So what is XML? It's a markup language, used to describe thestructure of data in meaningful ways. Anywhere that data isinput/output, stored, or transmitted from one place to another, isa potential fit for XML's capabilities. Perhaps the most well-knownapplications are web-related (especially with the latestdevelopments in handheld web access—for which some of thetechnology is XML-based). However, there are many othernon-web-based applications for which XML is useful—forexample, as a replacement for (or to complement) traditionaldatabases, or for the transfer of financial information betweenbusinesses. News organizations, along with individuals, have alsobeen using XML to distribute syndicated news stories and blogentries.
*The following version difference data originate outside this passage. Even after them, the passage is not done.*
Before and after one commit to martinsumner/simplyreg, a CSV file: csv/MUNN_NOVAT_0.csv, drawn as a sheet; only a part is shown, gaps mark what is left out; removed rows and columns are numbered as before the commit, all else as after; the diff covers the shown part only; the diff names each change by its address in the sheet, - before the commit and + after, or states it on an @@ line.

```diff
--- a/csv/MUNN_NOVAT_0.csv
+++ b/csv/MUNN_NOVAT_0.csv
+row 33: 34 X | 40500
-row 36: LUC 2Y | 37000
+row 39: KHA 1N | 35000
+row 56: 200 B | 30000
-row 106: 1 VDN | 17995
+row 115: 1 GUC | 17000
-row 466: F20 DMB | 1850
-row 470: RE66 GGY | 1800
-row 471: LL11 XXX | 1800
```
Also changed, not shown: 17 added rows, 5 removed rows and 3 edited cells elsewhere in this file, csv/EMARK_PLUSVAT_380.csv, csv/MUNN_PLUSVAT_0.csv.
This book aims to teach you all you need to know aboutXML—what it is, how it works, what technologies surround it,and how it can best be used in a variety of situations, from simpledata transfer to using XML in your web pages. It answers thefundamental questions:

* What is XML?

* How do you use XML?

* How does it work?

* What can you use it for, anyway?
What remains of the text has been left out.